About 1923, when Dingle was living in Mount Pleasant, South Carolina, he took up art as a career and combined it with his avocation of ornithology. He collected over a thousand bird specimens, from a four-foot albatross to a half-inch hummingbird, and learned from Arthur Trezevant Wayne how to prepare and preserve them (The collection is now at the Charleston Museum). Painting live birds from dead specimens was not simply a matter of copying. As Dingle explained, "It takes years of research to become a bird painter. You must have accurate scientific knowledge of how the feathers of a particular bird grow, and how their bones and muscles are placed."
Dingle's primary medium was watercolor, and he painted birds against landscape and foliage backgrounds which suggested their natural habitats. Each painting featured not only an adult male and an adult female, but a juvenile or post-juvenile bird also. He painted birds in families.The largest family he painted was the Warbler Family, which required sixty-one paintings. Research for that series took Dingle to the American Museum of Natural History in New York, the Charleston Museum, the national and royal museums of Canada. Harvard University, the universities of Oklahoma, Minnesota and Michigan, and to several institutions in California. In 1963 his Warbler series was exhibited at the Gibbes Museum in Charleston.
Dingle had fourteen watercolors and a charcoal sketch in the first American exhibition of bird paintings, held in Los Angeles in 1926. In 1937 some of his works were included in the First National Exhibition of American Artists at Rockefeller Center in New York. His works also were exhibited at the American Museum of Natural History in New York, at the Mint Museum in Charlotte, North Carolina, and in Canada. He is represented in the permanent collections of the University of the South at Sewanee, Tennessee, at the Cambridge Museum in Massachusetts, the Carolina Art Association and the Gibbes Art Gallery in Charleston. His paintings were reproduced in numerous scientific periodicals, and in books like South Carolina Bird Life, where Tufted Titmouse appears. The Tufted Titmouse, also called the Tomtit or Peter Bird for its call "peto-peto-peto," is common throughout the eastern United States and west of the Mississippi River to about eastern Nebraska. It is among the smallest North American birds with a crested head. Dingle's research led to the addition of six species to the list of South Carolina birds: Cory's shearwater, Eastern glossy ibis, Leache's petrel, European widgeon and Clay-colored sparrow.
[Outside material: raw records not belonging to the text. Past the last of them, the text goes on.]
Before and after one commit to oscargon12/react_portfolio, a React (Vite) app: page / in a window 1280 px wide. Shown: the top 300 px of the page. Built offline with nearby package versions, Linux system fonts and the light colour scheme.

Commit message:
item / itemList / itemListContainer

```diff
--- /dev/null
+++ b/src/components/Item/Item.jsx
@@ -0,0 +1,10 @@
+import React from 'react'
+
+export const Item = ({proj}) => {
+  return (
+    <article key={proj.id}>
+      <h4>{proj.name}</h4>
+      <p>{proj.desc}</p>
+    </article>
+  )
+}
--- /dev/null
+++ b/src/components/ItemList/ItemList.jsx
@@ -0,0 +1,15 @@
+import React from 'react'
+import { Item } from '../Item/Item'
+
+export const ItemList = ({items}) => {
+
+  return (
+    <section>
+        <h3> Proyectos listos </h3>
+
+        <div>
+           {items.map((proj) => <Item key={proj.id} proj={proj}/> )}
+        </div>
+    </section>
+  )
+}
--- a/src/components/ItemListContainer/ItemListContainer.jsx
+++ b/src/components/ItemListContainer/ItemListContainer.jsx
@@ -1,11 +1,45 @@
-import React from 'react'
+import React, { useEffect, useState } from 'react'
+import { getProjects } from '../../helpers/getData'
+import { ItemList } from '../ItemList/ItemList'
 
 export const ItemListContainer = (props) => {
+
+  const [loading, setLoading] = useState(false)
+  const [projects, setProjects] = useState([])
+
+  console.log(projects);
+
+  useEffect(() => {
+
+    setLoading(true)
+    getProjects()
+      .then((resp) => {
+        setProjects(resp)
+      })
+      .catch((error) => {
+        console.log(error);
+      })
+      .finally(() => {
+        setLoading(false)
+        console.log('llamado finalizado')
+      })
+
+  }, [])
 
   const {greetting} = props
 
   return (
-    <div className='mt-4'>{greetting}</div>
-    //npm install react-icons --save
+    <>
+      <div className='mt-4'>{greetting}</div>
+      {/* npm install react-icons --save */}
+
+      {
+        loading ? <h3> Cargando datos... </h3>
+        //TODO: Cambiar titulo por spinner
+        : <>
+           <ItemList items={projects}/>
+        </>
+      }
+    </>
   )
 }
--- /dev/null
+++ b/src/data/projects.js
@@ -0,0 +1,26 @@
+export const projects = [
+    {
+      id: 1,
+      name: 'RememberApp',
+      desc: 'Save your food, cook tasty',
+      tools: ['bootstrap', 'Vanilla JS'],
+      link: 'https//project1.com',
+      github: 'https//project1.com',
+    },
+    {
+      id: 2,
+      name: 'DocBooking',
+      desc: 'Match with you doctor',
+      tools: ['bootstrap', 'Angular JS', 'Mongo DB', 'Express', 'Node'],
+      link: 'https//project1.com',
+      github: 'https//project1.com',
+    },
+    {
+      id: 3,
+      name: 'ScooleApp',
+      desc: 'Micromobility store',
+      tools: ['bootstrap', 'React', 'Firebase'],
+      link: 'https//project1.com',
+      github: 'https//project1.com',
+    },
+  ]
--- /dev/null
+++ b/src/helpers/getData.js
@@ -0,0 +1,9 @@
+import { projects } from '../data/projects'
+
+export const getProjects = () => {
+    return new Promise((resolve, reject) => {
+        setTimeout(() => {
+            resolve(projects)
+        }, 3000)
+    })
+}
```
After 1927, when Dingle married Marie G. Ball, they lived at Middleburg Plantation in Huger, South Carolina. He died on April 21, 1975.
THE SOUTH ON PAPER: LINE, COLOR AND LIGHT, Robert M. Hicklin Jr., Inc., Spartanburg, South Carolina, 1985, p. 35.
University Archives and Special Collections is open Monday-Friday 1:00-5:00pm.